Landmark Skybox

Breeze-Courier | Taylorville, IL
The Weather Network
Advanced Search
search sponsored by


LOGIN | SUBSCRIBE




KMRM

home : news : national news free February 25, 2020

12/26/2019 1:39:00 PM
JFK letter promising Santa safe during Cold War is on display

BOSTON (AP) —  In the throes  of the Cold War, the Soviet Union was planning to test a massive nuclear bomb in the Arctic Circle.

But in a letter to then-President John F. Kennedy, a young Michigan girl was most concerned about the North Pole’s most famous resident.

“Please stop the Russians from bombing the North Pole,” 8-year-old Michelle Rochon, of Marine City, pleaded, according to news reports at the time. “Because they will kill Santa Claus.”

Kennedy’s brief, but reassuring response to Rochon is part of a trove of holiday-themed archival materials being featured this month at the John F. Kennedy Presidential Library and Museum in Boston.

“You must not worry about Santa Claus,“ the president wrote on Oct. 28, 1961. “I talked with him yesterday and he is fine. He will be making his rounds again this Christmas.”

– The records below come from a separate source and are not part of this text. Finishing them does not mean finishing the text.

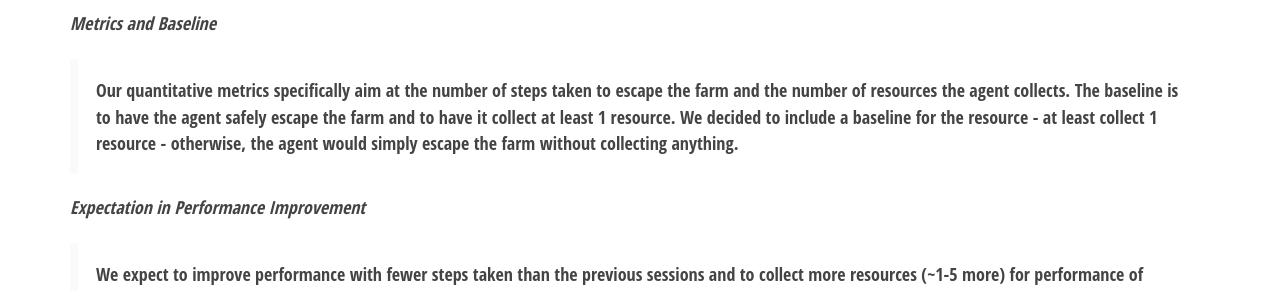
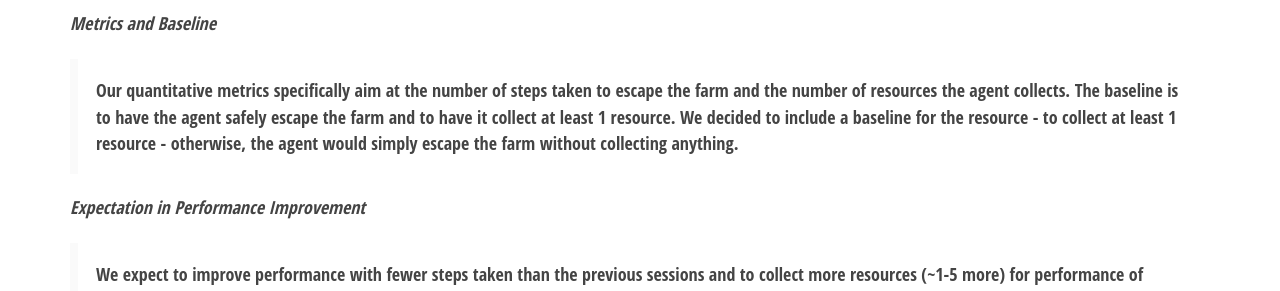
Before and after one commit to Enhjin/Vivere, a Jekyll site: the page built from docs/proposal.md, in a window 1280 px wide and 900 px high, scrolled down 934 px. Shown: the part 182-473 px from the top of the window. Built offline with Jekyll 4.4.1, drawn with Linux system fonts in a browser that asks for light colours.

```diff
--- a/docs/proposal.md
+++ b/docs/proposal.md
@@ -27,7 +27,7 @@ We will evaluate our agent’s performance based on how many steps it takes to f
 
 *Metrics and Baseline*
 
-> Our quantitative metrics specifically aim at the number of steps taken to escape the farm and the number of resources the agent  collects. The baseline is to have the agent safely escape the farm and to have it collect at least 1 resource. We decided to include a baseline for the resource - at least collect 1 resource - otherwise, the agent would simply escape the farm without collecting anything.
+> Our quantitative metrics specifically aim at the number of steps taken to escape the farm and the number of resources the agent  collects. The baseline is to have the agent safely escape the farm and to have it collect at least 1 resource. We decided to include a baseline for the resource - to collect at least 1 resource - otherwise, the agent would simply escape the farm without collecting anything.
 
 *Expectation in Performance Improvement*
 
```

Kennedy also told Rochon that he shared her concern about the Soviet Union’s test, “not only for the North Pole but for countries throughout the world; not only for Santa Claus but for people throughout the world.”

Photos of the Kennedys celebrating Christmas in the White House and copies of the family’s Christmas cards are among the other holiday keepsakes being highlighted in a seasonal display in the library’s lobby.

Rochon, who now goes by the last name Phillips, told The Boston Globe in 2014 that she never thought the letters would resonate the way it did back then, when it turned her into something of a national sensation.

“I was just worried about Santa Claus,” she told the Globe.

The Soviets, meanwhile, made good on their threat to bomb the North Pole. Two days after Kennedy penned his letter, they dropped the “King of Bombs,” as it was dubbed in Russian.

Reportedly 1,570 times more powerful than the bombs dropped on Hiroshima and Nagasaki combined, it shattered windows as far away as Norway and Finland. It’s still considered the most powerful man-made explosive ever detonated.

Kennedy and other world leaders were quick to denounce the bomb test, The Washington Post reports. None of the officials statements, however, addressed Santa’s fate.





Article Comment Submission Form
Please feel free to submit your comments.

If you are looking for the SPEAK OUT submission form, you can find it by clicking here: Speak Out Form


Article comments are not posted immediately to the Web site. Each submission must be approved by the Web site editor, who may edit content for appropriateness. There may be a delay of 24-48 hours for any submission while the web site editor reviews and approves it.

NOTE: All information on this form is required. Your telephone number and email address will not be displayed or shared.
Submit an Article Comment
First Name:
Required
Last Name:
Required
Telephone:
Required
Email:
Required
Comment:
Required
Passcode:
Required
Anti-SPAM Passcode Click here to see a new mix of characters.
This is an anti-SPAM device. It is not case sensitive.
   










Trinity Dodge Fixed
Dr Paul The Dentist
NewsWebPagesOpinionPeopleObituariesAg & BusinessSportsContact UsLife
Subscriptions | Username & Password Reminder | Change Password | Life

Breeze-Courier & Printing | 212 S Main St. Taylorville, IL 62568 | (217) 824-2233 |
website@breezecourier.com

© Copyright 2014 Breeze-Courier & Printing. All Rights Reserved.
Original content may not be reprinted or distributed without the written permission of Breeze-Courier & Printing.

Software © 1998-2020 1up! Software, All Rights Reserved